For unqualified divers, or for those who prefer to keep their heads above water, snorkelling is the next best thing. The water is so clear that visibility is strong even from high above the seabed. Join a dive boat for a snorkel among Vava’u’s more remote atolls or seek out one of the organised snorkelling tours on offer along Neiafu’s high street.
There are lots of ways to get to Swallows Cave, on the north-west corner of Kapa Island. It’s a staple on snorkelling trips, and certain scuba dives enter through the underwater tunnel. Hiring a kayak for the day and paddling there from Neiafu is also possible. The cave has tall ceilings worthy of a cathedral dome, and is bathed in a soft light filtering through the canopy growing over a hole in the top. Under the water is just as spectacular, as the cave is often used as a shelter by thousands of sardines in what is known as a ‘bait ball’. Watch as they sparkle in the sunlight, or watch them scatter during a free diving practice. There is also an added bonus cave to the left of the entrance waiting to be discovered.

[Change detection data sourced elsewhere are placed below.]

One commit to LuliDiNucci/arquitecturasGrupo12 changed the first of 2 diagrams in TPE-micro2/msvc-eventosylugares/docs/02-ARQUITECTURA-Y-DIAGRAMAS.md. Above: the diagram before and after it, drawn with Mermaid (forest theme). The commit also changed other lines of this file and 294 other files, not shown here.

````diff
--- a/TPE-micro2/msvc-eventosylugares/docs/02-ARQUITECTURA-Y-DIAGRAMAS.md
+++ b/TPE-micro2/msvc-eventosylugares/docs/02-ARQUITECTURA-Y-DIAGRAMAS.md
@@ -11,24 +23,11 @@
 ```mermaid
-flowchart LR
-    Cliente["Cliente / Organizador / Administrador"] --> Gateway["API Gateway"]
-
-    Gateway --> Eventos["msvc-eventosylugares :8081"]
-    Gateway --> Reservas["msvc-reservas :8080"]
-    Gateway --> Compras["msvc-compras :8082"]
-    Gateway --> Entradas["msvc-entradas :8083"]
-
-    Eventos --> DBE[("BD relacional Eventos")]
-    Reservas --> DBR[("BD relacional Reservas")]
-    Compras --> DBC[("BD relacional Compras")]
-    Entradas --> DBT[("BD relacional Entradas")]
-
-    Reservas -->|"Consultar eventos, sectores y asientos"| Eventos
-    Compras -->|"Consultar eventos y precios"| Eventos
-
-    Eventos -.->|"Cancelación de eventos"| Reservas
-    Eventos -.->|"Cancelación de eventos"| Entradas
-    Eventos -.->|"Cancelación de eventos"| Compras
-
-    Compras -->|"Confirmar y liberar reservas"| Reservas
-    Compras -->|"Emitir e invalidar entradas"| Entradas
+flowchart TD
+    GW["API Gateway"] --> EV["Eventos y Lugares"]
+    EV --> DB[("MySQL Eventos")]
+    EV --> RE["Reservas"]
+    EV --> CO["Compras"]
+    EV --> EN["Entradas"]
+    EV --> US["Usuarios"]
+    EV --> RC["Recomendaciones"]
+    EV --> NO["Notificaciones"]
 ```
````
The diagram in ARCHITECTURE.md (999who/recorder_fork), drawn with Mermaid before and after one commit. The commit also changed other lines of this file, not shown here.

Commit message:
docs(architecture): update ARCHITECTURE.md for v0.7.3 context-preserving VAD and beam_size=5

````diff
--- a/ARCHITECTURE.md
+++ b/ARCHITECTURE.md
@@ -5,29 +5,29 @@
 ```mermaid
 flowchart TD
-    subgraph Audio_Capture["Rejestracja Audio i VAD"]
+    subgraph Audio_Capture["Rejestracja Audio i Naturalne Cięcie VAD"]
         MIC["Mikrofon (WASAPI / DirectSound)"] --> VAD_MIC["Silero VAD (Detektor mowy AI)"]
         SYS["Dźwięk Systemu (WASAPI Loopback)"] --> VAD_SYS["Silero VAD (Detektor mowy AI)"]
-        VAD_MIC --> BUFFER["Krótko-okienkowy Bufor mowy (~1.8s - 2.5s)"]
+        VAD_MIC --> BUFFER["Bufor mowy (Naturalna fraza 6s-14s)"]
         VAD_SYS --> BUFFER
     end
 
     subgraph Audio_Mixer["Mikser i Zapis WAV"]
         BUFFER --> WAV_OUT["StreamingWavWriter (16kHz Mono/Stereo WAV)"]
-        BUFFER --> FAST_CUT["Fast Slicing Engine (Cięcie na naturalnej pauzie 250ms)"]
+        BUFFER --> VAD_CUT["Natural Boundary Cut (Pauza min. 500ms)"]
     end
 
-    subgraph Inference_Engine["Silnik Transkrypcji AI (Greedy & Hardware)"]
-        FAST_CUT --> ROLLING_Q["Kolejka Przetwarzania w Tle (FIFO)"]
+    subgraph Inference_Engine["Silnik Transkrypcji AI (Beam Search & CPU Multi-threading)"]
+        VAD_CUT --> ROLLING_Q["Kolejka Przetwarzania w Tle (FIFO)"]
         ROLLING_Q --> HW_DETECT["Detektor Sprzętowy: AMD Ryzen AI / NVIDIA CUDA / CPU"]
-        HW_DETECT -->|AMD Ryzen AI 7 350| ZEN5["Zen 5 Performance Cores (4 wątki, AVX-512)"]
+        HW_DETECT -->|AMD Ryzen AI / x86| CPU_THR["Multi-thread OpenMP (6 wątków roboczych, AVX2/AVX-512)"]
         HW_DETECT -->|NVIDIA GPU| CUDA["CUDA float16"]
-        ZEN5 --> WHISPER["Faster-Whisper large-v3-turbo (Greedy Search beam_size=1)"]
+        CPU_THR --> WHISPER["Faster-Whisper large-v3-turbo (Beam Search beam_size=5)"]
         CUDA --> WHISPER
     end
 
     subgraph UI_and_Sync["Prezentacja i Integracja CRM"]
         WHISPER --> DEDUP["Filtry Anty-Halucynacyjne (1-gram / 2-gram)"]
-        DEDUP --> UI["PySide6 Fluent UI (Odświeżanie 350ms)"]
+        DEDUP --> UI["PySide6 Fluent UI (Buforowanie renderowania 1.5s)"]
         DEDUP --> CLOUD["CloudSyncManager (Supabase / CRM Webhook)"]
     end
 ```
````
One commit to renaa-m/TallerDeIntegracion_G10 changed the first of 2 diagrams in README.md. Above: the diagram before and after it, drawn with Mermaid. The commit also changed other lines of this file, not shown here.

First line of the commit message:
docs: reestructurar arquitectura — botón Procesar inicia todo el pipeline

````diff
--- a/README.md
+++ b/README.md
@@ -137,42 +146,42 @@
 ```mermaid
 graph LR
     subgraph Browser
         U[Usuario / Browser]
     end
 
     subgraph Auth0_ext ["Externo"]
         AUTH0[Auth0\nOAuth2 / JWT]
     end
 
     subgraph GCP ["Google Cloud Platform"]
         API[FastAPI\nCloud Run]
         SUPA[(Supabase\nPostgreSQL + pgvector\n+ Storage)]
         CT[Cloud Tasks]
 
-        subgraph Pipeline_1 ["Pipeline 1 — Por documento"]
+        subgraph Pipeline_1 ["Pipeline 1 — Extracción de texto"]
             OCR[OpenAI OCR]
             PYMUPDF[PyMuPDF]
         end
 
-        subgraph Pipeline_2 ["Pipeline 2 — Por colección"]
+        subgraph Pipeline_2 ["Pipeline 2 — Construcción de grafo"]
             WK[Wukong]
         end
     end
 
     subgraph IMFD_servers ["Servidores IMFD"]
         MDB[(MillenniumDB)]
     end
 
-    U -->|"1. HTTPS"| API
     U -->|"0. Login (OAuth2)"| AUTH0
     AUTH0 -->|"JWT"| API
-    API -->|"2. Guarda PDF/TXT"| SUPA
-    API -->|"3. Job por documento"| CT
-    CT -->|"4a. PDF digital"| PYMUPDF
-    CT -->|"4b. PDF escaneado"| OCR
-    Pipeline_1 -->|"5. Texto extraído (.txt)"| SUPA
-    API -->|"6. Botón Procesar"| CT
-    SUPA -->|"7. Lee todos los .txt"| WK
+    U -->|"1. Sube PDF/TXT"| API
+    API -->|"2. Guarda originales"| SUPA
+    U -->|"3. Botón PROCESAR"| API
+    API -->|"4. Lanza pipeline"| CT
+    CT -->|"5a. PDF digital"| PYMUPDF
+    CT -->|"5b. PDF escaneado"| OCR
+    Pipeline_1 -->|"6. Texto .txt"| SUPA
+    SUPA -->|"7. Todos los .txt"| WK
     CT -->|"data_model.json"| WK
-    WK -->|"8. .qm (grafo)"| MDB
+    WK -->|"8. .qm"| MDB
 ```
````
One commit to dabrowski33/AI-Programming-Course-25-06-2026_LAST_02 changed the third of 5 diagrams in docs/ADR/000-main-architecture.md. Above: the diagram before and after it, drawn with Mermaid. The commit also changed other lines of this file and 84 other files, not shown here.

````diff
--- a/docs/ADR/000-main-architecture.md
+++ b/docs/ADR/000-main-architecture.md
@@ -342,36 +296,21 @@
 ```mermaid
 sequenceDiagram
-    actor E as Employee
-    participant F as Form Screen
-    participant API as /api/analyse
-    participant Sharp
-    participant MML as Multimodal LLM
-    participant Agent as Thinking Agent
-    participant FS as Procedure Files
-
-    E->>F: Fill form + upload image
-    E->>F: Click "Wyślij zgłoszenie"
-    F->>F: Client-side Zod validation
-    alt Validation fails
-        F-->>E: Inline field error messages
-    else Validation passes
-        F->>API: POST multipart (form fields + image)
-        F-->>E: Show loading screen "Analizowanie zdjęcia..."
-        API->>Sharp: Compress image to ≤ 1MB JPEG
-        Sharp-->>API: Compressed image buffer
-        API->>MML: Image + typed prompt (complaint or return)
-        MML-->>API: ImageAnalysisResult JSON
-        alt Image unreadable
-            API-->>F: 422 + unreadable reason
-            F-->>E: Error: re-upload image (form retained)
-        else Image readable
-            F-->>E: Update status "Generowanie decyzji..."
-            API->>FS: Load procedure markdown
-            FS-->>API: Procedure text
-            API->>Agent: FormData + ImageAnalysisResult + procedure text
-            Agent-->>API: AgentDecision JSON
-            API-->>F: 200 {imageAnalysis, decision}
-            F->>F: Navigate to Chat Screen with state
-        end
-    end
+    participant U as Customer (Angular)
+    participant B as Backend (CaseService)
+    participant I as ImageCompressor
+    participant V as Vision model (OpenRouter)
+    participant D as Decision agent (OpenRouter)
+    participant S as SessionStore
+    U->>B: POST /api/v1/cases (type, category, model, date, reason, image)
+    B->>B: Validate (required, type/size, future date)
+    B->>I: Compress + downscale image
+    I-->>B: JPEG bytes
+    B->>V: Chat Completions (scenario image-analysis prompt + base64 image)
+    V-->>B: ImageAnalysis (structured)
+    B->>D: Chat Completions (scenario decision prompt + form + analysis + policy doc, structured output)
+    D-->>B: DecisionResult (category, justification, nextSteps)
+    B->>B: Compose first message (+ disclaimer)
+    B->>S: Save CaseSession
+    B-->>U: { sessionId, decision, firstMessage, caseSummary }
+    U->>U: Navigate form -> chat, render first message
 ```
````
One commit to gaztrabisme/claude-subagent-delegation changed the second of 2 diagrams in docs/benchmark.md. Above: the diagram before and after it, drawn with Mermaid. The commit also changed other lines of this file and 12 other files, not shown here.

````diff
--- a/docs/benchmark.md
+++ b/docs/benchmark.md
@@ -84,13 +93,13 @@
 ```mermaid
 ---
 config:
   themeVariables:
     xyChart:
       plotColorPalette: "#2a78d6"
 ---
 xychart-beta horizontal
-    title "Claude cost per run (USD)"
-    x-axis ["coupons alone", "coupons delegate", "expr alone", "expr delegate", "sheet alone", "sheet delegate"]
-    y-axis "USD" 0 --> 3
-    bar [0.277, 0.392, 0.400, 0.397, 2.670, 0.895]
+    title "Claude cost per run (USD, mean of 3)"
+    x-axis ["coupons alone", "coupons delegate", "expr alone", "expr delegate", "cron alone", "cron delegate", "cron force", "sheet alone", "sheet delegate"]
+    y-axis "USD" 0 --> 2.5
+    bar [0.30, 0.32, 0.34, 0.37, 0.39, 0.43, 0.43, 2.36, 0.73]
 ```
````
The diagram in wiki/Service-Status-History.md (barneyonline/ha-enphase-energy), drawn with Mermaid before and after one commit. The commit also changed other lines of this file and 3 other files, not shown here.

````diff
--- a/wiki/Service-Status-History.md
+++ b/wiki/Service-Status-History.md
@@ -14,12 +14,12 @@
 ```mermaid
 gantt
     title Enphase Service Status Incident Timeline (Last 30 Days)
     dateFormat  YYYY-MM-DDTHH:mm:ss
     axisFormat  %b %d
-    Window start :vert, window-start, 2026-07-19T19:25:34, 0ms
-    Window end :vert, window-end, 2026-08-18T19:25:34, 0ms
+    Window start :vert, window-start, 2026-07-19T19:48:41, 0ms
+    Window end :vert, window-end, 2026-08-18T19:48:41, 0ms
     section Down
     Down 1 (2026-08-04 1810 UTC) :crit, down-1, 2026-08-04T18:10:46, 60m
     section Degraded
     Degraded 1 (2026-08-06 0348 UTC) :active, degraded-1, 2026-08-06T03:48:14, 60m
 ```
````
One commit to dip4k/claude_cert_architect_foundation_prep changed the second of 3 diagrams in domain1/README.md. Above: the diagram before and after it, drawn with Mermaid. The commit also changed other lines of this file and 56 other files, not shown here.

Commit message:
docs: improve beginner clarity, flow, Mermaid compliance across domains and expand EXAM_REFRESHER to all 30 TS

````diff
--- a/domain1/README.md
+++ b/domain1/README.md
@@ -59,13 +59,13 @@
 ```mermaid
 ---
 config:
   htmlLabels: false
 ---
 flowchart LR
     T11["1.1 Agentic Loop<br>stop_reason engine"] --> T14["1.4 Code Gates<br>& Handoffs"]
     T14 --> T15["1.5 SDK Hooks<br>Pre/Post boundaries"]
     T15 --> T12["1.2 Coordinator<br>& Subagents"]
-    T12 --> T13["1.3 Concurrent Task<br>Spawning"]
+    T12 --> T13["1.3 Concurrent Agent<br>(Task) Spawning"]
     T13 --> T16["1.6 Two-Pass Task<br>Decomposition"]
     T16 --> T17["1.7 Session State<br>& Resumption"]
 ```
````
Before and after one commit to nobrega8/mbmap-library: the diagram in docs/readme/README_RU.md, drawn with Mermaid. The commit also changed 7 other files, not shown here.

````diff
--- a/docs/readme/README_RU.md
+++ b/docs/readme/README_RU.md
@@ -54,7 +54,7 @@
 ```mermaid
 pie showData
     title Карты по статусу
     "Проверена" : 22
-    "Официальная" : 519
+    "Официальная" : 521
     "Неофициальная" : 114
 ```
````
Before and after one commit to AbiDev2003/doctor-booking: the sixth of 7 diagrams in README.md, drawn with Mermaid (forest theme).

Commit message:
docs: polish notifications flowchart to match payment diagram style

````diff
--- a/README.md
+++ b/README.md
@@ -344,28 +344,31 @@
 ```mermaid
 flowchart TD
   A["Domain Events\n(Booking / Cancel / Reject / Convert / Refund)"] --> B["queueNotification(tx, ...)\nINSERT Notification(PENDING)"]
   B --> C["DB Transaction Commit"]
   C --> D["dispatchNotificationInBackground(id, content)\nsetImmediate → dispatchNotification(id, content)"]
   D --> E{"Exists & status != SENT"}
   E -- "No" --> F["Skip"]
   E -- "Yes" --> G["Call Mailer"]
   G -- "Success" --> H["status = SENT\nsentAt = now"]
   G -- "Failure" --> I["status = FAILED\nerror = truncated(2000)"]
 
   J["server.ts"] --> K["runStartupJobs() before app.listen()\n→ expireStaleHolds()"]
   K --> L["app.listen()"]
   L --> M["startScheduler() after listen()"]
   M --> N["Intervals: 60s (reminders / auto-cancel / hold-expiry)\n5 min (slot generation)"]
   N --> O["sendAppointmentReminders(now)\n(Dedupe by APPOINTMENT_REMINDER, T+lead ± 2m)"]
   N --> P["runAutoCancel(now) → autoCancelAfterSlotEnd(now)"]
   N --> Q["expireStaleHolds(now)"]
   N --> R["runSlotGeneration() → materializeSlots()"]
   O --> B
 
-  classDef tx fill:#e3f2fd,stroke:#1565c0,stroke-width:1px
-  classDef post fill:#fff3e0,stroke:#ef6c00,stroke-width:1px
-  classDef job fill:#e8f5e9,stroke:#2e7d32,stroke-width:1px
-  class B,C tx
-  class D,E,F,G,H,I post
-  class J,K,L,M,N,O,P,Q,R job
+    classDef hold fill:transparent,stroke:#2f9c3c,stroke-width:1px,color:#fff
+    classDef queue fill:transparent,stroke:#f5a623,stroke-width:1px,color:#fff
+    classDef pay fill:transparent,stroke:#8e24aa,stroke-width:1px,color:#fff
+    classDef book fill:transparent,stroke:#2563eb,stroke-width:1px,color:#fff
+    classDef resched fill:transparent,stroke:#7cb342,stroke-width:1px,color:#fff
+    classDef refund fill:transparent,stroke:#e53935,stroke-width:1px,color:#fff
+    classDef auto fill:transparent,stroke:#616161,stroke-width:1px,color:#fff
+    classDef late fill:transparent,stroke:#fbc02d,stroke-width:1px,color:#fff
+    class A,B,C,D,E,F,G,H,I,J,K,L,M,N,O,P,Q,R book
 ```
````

“This huge open-air sea cave is sheltered from the prevailing wind making it glassy calm for snorkelling,” Hunt says. “Inside the cave you often find a large school of bait fish slowly swimming around seeking refuge from the bluefin trevally that patrol the entrance. In the late afternoon the sun’s rays reach into the back of the cave giving a wonderful light show as it sparkles off the bottom.”